[Excerpts from a dataset]
============
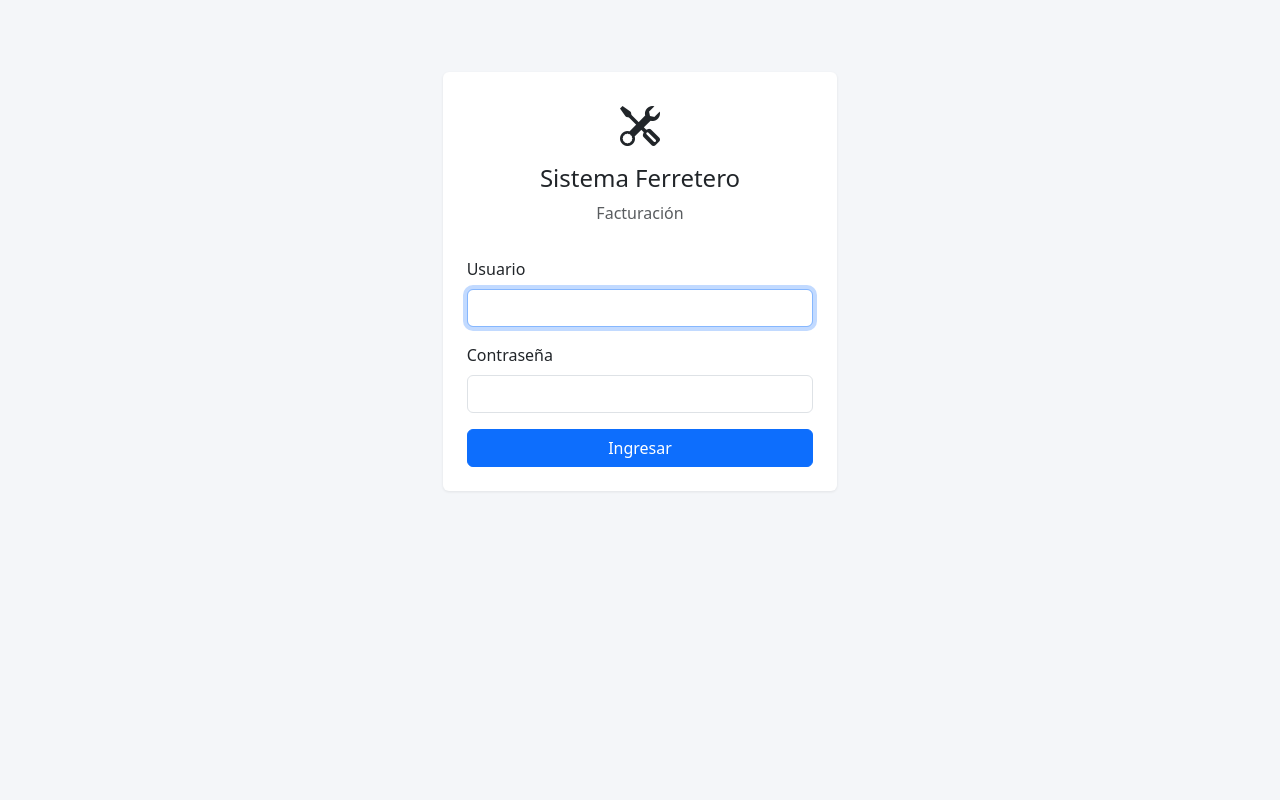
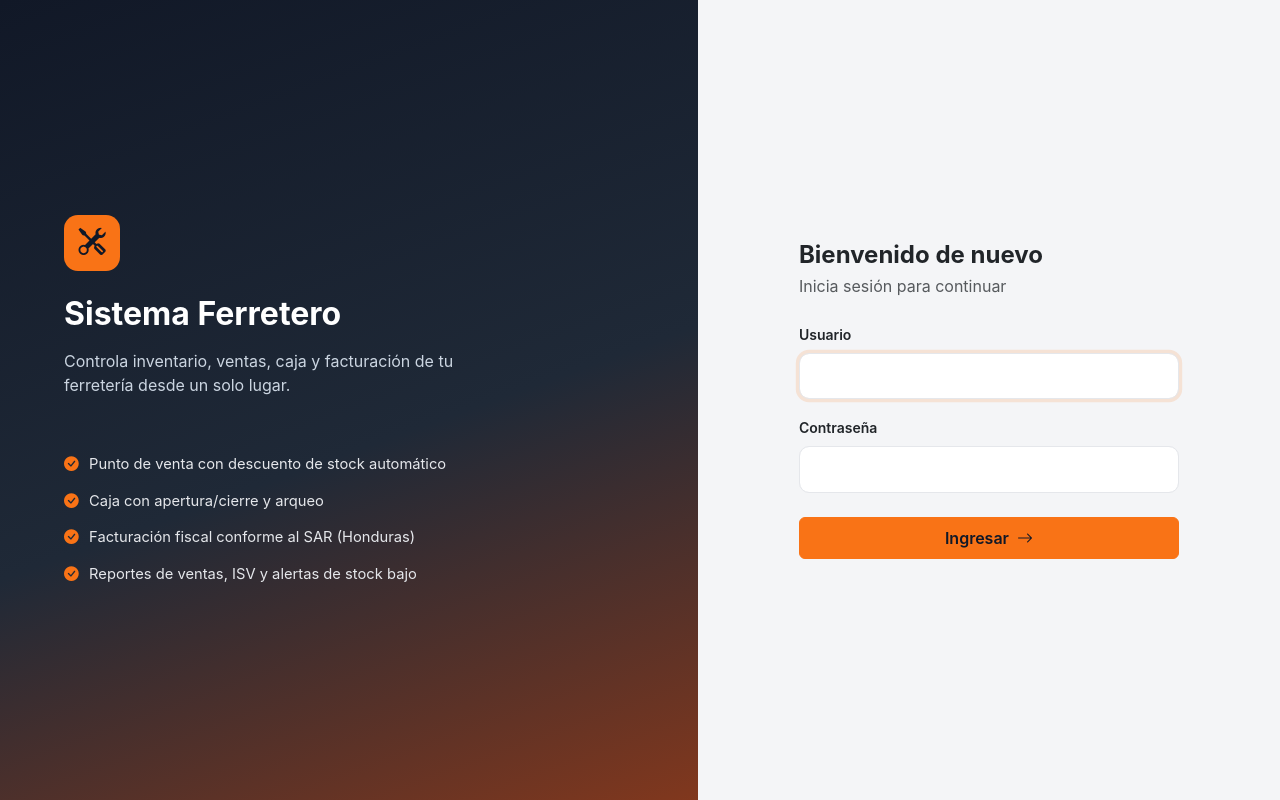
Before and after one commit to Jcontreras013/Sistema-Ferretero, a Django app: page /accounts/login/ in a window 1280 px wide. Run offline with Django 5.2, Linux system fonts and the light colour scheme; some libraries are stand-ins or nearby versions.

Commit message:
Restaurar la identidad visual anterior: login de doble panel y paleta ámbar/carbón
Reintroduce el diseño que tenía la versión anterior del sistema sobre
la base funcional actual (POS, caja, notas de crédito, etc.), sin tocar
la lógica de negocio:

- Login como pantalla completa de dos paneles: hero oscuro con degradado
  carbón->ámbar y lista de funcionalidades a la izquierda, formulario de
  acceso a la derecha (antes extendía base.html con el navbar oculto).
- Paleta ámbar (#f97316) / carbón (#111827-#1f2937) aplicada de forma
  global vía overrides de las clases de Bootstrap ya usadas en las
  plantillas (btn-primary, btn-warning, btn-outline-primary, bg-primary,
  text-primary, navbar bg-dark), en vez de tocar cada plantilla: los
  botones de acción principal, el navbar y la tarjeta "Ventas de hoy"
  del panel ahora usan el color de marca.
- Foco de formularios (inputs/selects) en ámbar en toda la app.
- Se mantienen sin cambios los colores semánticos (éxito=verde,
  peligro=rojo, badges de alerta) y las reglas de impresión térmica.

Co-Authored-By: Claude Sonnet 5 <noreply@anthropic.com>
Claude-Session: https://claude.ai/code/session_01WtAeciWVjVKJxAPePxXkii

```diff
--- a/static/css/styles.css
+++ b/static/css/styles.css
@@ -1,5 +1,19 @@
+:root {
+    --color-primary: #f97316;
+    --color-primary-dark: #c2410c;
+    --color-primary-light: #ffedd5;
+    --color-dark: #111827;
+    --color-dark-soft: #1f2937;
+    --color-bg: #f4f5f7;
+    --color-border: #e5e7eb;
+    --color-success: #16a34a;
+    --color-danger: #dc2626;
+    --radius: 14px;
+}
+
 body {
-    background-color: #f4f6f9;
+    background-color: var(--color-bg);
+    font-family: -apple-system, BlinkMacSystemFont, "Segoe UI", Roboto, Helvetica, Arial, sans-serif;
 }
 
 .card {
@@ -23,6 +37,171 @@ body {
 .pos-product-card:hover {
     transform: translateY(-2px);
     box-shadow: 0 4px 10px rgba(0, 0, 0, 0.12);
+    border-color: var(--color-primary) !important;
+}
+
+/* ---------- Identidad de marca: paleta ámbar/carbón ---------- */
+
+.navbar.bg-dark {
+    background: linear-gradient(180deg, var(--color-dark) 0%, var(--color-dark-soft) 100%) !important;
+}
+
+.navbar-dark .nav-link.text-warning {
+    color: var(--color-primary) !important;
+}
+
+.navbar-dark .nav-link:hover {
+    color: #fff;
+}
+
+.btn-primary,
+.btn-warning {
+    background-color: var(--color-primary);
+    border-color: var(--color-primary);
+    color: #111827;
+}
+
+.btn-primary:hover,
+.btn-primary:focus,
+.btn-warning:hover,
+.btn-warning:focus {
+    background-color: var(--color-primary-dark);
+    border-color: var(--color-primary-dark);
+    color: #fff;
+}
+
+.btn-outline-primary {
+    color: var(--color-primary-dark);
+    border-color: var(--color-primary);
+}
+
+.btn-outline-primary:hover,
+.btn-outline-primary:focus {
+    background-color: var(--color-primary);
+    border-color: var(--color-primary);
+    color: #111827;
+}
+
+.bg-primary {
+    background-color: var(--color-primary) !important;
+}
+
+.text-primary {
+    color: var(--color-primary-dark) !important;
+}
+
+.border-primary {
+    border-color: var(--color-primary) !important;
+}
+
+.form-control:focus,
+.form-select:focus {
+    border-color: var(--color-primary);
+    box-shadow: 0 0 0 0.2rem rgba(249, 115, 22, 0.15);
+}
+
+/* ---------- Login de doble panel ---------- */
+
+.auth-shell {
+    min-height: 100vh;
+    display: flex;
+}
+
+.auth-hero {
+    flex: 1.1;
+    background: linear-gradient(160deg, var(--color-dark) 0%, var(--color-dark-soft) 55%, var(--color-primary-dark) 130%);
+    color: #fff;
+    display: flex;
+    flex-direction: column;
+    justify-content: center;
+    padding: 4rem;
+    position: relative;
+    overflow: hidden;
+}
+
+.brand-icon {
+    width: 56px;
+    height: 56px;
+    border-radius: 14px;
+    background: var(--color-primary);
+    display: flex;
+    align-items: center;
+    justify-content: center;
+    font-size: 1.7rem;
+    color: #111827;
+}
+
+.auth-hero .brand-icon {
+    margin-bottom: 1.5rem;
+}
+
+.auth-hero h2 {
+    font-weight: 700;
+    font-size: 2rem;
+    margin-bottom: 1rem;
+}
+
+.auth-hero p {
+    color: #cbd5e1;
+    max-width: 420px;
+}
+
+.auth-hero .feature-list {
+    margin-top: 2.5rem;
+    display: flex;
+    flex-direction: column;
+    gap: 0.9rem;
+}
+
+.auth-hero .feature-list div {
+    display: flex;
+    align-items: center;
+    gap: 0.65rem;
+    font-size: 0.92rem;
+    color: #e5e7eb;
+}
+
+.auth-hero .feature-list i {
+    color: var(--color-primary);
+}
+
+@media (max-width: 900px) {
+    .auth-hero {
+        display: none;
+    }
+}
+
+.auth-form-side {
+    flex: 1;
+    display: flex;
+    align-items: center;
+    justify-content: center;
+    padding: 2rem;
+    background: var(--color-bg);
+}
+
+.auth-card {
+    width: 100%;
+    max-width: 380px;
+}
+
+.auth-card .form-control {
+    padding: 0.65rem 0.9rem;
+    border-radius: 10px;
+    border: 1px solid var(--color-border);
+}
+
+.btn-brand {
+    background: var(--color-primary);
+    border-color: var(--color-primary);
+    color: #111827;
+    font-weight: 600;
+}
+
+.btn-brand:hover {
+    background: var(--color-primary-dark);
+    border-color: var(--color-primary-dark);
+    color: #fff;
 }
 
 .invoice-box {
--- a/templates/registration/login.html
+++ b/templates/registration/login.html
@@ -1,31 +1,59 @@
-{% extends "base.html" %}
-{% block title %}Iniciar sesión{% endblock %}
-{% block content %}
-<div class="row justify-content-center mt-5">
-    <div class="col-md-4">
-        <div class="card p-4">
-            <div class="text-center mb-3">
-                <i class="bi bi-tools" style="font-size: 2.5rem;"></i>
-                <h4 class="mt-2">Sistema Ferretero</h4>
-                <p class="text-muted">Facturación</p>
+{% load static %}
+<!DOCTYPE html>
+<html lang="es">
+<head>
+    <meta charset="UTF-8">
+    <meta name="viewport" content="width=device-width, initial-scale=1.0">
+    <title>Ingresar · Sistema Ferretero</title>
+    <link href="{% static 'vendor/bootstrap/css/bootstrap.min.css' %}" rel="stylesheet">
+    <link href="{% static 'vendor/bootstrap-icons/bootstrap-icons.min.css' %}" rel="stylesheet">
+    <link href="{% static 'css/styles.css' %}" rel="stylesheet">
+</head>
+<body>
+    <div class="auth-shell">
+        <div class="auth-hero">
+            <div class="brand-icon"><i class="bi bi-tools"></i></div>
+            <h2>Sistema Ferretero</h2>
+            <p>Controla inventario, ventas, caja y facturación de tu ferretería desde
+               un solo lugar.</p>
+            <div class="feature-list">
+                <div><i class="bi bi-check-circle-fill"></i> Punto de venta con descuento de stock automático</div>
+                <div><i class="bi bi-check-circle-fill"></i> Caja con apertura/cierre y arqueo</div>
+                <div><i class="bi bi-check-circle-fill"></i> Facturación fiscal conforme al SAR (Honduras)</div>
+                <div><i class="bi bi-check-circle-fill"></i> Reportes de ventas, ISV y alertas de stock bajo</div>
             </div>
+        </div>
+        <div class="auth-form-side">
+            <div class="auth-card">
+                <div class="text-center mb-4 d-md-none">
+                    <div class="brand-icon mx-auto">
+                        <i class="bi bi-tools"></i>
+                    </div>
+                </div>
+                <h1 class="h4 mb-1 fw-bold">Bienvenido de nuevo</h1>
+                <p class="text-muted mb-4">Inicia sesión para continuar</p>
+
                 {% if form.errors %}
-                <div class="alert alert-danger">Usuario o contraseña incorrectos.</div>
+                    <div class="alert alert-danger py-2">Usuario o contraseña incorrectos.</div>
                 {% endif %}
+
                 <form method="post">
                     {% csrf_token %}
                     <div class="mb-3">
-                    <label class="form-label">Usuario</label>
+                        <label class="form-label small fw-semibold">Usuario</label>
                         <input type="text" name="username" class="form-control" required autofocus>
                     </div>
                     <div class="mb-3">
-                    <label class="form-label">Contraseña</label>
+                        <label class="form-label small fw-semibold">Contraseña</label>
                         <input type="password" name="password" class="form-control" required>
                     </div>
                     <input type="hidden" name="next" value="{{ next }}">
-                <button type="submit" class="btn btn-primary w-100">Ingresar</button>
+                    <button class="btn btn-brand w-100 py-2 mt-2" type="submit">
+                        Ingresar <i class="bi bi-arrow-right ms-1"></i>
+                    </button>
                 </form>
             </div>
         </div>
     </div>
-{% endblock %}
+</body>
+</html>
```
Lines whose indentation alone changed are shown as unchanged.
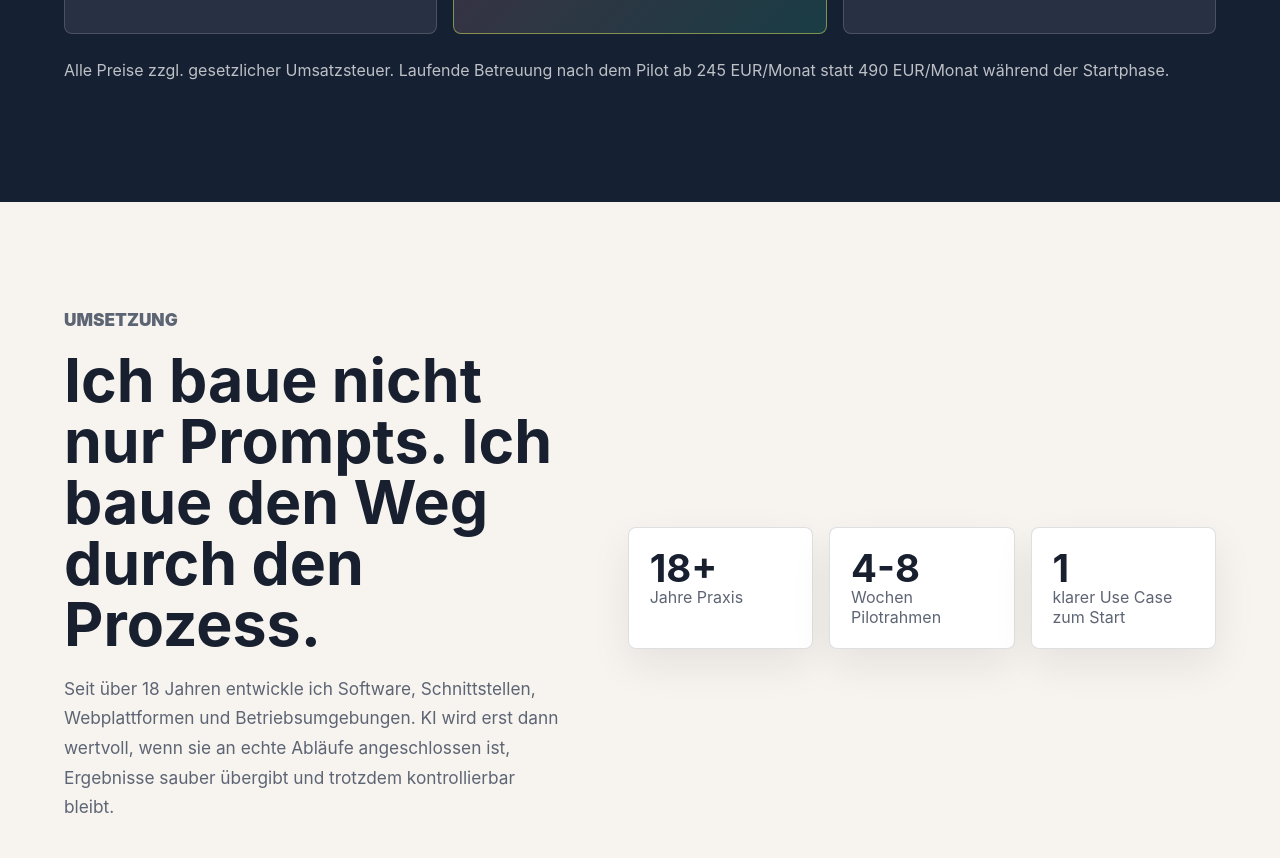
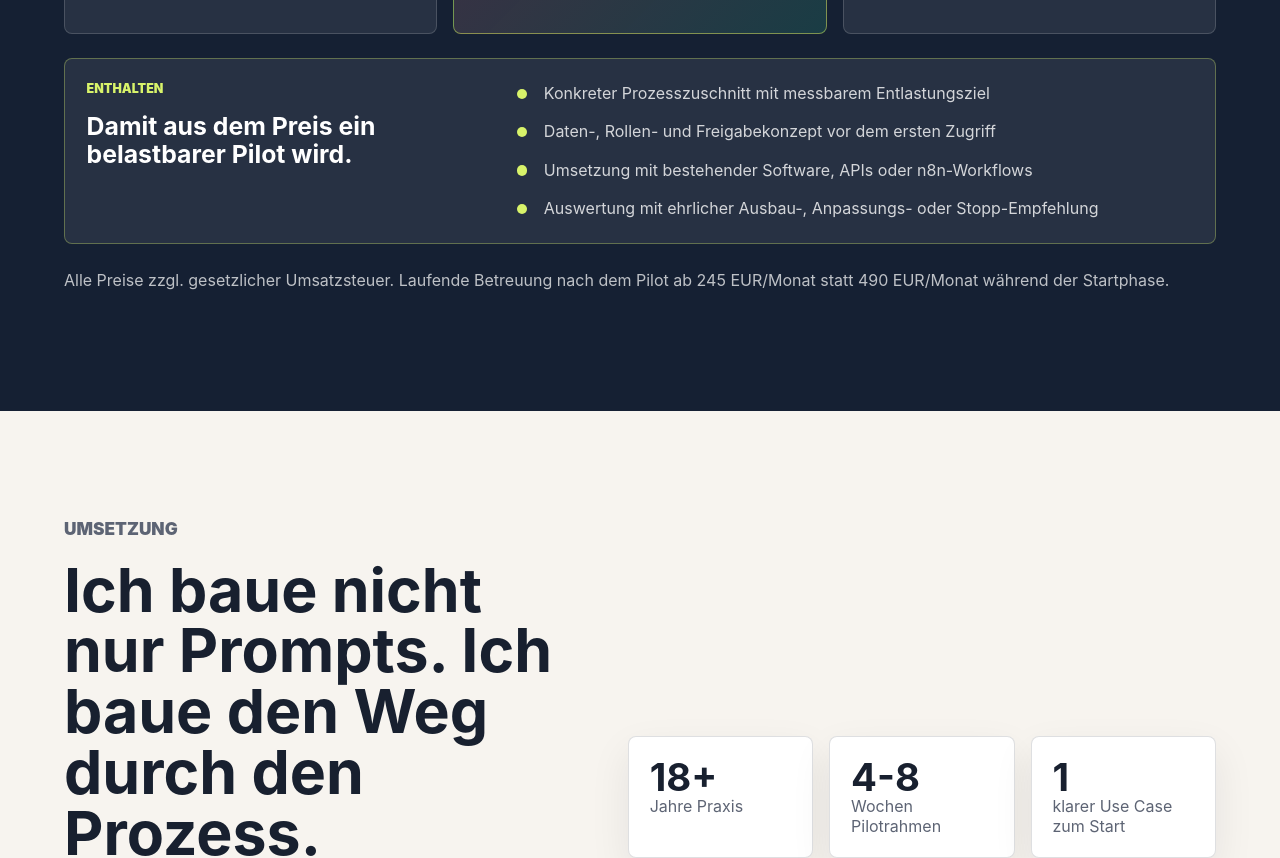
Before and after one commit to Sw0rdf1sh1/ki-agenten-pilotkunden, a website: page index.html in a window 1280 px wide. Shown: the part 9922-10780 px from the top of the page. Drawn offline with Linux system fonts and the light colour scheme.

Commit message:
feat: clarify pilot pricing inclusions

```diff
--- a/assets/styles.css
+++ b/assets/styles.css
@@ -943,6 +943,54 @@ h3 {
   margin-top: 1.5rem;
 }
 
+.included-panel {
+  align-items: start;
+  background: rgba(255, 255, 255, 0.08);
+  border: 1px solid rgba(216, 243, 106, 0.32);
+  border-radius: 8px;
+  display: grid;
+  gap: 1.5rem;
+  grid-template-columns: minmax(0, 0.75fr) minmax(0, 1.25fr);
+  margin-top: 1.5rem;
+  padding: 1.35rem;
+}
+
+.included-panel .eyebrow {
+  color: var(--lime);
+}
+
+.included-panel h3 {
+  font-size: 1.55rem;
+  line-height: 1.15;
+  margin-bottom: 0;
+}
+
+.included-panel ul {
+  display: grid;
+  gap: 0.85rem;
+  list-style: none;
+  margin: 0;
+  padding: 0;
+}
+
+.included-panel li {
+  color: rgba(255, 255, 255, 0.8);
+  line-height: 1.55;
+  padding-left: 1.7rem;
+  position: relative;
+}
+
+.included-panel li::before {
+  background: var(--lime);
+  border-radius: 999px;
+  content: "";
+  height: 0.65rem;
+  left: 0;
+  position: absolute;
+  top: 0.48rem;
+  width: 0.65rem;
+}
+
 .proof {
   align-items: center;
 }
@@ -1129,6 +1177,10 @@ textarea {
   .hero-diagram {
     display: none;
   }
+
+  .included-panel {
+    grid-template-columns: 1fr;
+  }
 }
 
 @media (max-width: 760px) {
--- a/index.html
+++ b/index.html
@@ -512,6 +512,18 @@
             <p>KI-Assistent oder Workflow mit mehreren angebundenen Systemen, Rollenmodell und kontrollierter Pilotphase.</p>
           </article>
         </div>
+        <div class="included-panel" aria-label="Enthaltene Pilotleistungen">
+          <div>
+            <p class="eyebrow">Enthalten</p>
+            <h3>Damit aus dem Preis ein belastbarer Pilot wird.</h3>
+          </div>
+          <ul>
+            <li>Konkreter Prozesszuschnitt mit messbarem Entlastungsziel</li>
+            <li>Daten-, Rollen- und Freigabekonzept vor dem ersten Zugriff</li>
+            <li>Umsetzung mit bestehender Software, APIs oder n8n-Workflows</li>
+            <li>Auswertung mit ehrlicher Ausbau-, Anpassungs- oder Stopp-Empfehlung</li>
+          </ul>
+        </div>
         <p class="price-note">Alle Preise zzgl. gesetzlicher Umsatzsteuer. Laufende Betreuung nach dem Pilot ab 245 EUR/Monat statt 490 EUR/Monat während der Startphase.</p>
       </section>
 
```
============
GOAL OF THE EXERCISE: From the records above, return each line that has the string "Ingresar".

SOLUTION TO THE PROBLEM:
+    <title>Ingresar · Sistema Ferretero</title>
-                <button type="submit" class="btn btn-primary w-100">Ingresar</button>
+                        Ingresar <i class="bi bi-arrow-right ms-1"></i>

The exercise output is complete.